NRG Energy Inc. said Sunday it has agreed to buy privately held Texas Genco for $8.3 billion in a cash-and-stock deal. The merger would create a wholesale power generation company with a broad reach. NRG, which is based in Princeton, N.J., operates facilities in the Northeast and south-central regions as well as on the West Coast, in Brazil, Australia, and Germany. Most of Texas Genco's facilities are in Houston, its headquarters, and southeast Texas. The merger is seen as another sign of consolidation in the electric utility industry, which witnessed a $9 billion tie-up between Duke Energy Corp. and Cinergy Corp. four months ago.
A published report that it has offered $24 billion for KPN, the Dutch telecommunications giant, was being denied by Telefonica de España of Spain. Citing unidentified sources, The Wall Street Journal said it had learned that both companies were assembling advisers for preliminary discussions on a tie-up that would give a combined company operations in four European countries: their own, plus Germany and Belgium. Telefonica also has lucrative holdings throughout Latin America. KPN and Telefonica appeared on the verge of a deal five years ago, but the latter's board ultimately vetoed it.

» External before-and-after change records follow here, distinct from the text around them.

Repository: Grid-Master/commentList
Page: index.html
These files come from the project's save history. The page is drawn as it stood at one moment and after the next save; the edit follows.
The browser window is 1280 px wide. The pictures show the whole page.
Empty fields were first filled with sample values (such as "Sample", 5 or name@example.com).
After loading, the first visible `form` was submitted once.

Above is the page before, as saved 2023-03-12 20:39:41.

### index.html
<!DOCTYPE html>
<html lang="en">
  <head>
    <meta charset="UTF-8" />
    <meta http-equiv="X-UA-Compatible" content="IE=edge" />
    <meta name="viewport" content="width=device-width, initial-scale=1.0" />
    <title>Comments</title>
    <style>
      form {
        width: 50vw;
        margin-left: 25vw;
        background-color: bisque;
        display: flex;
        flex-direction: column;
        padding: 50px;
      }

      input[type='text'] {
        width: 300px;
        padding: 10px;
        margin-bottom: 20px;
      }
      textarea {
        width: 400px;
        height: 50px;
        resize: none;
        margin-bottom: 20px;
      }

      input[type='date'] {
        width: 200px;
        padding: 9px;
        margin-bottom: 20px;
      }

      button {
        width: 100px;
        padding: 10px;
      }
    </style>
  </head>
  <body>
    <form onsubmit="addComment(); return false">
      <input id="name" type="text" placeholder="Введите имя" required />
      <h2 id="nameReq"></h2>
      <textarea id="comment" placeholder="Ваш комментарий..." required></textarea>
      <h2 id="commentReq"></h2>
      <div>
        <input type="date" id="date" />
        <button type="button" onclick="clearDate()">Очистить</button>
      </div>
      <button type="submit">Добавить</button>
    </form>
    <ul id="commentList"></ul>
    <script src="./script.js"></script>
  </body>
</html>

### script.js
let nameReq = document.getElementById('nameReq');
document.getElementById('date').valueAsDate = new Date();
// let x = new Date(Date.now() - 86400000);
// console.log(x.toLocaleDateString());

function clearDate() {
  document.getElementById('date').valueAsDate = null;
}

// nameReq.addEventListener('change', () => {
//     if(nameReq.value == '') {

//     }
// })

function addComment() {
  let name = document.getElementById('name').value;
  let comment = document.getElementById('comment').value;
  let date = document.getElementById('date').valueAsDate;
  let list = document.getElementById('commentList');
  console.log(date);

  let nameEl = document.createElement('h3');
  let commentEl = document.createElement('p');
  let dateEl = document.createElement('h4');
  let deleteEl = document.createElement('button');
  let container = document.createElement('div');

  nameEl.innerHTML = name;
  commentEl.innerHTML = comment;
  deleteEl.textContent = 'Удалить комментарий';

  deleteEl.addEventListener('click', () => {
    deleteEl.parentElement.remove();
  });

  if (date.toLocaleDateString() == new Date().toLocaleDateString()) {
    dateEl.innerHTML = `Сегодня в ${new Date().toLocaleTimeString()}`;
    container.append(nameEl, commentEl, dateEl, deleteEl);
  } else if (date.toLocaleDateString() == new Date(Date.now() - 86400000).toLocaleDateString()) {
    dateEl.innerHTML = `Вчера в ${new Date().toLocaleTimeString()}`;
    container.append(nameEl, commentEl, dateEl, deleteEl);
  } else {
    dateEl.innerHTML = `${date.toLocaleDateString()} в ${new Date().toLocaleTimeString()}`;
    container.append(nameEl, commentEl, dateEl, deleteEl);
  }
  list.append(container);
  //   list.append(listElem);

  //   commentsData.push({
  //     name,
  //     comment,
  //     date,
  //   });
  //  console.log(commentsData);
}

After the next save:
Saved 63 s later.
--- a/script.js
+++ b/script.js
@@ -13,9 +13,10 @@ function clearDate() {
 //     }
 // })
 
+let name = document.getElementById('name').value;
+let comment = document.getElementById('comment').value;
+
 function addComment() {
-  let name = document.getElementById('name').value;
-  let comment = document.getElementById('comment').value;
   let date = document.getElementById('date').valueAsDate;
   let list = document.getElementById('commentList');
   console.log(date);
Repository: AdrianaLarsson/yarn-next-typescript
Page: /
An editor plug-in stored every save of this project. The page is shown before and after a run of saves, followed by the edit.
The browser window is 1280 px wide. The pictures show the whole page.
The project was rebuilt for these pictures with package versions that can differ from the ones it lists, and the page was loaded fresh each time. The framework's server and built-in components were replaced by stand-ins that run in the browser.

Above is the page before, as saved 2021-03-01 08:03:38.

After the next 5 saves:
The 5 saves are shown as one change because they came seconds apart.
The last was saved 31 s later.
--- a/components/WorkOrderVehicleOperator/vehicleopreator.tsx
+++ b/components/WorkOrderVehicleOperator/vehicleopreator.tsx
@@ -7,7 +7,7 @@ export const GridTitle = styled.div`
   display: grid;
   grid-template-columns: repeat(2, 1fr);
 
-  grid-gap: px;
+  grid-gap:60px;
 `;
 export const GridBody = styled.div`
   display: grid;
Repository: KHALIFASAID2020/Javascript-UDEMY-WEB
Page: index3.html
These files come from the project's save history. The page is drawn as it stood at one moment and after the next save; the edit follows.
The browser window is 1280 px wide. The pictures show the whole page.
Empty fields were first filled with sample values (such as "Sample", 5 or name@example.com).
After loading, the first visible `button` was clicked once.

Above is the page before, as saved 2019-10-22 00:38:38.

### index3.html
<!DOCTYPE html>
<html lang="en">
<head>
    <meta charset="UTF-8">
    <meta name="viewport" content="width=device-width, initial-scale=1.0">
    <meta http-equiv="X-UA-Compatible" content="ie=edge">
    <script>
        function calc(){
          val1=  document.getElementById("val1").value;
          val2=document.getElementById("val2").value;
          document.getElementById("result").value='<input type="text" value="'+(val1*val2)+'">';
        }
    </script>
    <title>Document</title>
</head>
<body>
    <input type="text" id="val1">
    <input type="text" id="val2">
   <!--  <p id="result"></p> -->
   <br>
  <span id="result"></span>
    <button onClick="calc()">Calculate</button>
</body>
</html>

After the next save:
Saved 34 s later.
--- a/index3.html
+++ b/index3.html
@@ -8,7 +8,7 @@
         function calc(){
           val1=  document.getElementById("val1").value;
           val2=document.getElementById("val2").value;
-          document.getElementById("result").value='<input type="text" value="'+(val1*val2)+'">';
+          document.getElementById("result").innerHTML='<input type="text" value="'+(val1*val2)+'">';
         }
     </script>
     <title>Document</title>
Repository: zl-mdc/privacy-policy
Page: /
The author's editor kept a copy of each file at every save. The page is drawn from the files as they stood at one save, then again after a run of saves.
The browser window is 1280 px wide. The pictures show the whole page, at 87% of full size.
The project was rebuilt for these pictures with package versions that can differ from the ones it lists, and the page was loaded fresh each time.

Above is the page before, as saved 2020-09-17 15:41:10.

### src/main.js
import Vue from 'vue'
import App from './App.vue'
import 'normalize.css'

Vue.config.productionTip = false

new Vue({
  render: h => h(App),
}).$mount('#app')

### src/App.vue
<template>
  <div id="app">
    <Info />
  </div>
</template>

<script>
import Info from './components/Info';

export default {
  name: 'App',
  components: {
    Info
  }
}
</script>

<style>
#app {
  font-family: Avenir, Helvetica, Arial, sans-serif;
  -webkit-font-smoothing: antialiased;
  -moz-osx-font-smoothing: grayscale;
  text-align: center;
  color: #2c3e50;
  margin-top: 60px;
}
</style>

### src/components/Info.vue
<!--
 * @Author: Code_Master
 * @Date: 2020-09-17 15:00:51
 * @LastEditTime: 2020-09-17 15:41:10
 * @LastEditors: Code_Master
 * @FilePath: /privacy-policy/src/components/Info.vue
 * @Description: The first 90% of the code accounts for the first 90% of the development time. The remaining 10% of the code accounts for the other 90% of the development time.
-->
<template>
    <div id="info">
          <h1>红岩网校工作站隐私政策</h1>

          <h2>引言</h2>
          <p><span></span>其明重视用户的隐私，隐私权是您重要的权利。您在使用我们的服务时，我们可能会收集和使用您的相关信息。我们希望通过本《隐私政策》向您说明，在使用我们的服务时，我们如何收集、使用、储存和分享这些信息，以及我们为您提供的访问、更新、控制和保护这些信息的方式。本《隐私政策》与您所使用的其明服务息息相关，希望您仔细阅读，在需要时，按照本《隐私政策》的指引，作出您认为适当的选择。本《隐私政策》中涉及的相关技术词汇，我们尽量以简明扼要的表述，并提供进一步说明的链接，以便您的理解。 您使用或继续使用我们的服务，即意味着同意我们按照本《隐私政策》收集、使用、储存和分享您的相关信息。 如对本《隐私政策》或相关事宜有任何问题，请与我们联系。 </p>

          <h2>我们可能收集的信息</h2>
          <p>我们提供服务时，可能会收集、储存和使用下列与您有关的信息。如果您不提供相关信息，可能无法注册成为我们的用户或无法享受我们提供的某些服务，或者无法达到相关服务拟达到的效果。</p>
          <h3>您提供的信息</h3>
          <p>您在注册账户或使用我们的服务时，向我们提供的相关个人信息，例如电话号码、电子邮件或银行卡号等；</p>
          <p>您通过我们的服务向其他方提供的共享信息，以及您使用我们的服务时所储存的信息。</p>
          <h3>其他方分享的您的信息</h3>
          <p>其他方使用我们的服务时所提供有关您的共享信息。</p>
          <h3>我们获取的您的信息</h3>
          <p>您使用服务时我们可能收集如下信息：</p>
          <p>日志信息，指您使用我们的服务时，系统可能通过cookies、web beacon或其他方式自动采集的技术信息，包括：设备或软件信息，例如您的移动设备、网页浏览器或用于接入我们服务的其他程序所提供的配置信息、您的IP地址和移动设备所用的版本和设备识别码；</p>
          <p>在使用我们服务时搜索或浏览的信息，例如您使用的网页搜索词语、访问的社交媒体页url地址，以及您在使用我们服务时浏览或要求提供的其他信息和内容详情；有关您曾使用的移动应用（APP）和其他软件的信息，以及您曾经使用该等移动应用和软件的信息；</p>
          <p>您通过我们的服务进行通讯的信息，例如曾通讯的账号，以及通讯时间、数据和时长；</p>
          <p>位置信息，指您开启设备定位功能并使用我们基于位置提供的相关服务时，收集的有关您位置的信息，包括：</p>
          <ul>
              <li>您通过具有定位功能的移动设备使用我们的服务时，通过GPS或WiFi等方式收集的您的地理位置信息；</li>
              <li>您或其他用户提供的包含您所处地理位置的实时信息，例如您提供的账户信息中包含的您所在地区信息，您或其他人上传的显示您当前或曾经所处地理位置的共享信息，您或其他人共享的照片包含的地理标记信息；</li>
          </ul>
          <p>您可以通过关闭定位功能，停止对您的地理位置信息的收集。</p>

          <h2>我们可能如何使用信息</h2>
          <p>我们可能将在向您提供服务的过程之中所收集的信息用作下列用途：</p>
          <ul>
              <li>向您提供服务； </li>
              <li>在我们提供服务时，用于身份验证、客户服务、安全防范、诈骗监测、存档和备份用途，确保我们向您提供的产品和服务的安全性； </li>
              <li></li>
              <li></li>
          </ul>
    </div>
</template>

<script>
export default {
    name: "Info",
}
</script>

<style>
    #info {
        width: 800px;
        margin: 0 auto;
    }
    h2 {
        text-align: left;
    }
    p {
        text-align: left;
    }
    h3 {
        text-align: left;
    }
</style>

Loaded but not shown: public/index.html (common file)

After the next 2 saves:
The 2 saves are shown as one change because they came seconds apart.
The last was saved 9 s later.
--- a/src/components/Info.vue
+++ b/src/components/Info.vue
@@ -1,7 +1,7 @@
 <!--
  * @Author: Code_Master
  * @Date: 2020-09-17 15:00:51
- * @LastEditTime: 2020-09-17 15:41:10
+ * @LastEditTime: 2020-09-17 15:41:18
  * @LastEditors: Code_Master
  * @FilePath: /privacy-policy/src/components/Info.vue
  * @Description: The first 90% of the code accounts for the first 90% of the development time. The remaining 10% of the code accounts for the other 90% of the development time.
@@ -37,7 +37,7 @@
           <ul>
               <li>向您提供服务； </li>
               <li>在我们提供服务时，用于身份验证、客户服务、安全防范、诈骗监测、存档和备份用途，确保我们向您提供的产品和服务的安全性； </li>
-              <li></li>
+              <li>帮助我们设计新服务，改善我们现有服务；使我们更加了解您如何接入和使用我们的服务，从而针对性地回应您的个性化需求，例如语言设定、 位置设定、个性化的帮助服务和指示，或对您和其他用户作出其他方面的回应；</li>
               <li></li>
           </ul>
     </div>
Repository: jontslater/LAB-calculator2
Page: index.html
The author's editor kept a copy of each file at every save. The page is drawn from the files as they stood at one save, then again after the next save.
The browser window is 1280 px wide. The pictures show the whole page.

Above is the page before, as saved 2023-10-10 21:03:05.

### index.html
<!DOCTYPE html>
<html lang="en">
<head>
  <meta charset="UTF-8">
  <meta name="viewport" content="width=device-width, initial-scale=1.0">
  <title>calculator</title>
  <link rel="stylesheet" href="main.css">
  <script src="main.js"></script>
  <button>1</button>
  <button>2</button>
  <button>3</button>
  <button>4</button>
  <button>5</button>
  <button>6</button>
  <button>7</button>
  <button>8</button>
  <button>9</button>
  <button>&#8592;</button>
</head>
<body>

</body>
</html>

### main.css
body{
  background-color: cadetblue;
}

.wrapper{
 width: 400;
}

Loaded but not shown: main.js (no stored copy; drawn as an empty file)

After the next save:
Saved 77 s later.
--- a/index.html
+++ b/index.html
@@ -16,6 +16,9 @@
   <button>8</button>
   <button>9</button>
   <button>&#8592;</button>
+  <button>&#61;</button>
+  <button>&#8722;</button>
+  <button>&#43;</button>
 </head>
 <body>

In a merger valued at $6 billion, cable-TV provider NTL Inc. said it will acquire rival Telewest Global. NTL also will assume $3 billion in Telewest's debt. Both companies are listed on the Nasdaq exchange in the US, although they are British. The deal creates a broadband powerhouse aimed at competing on more even terms with BT Group (British Telecom) and British Sky Broadcasting.